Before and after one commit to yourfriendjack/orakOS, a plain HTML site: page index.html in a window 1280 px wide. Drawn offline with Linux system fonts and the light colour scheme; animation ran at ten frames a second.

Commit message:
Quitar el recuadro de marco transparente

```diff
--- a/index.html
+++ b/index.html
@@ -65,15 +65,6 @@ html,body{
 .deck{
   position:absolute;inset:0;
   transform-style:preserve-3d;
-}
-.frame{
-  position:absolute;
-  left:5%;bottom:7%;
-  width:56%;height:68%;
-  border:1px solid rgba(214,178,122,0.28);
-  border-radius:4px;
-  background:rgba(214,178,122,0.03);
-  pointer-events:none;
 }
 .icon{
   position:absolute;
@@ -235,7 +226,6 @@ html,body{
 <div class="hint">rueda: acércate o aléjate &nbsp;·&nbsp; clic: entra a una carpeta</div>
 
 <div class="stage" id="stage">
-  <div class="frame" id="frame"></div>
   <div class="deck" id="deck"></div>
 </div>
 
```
·····
- **Work required**
Across all the lines of the data, count those that include the word "rgba" and reply with that number only.

- **Result of the task**
2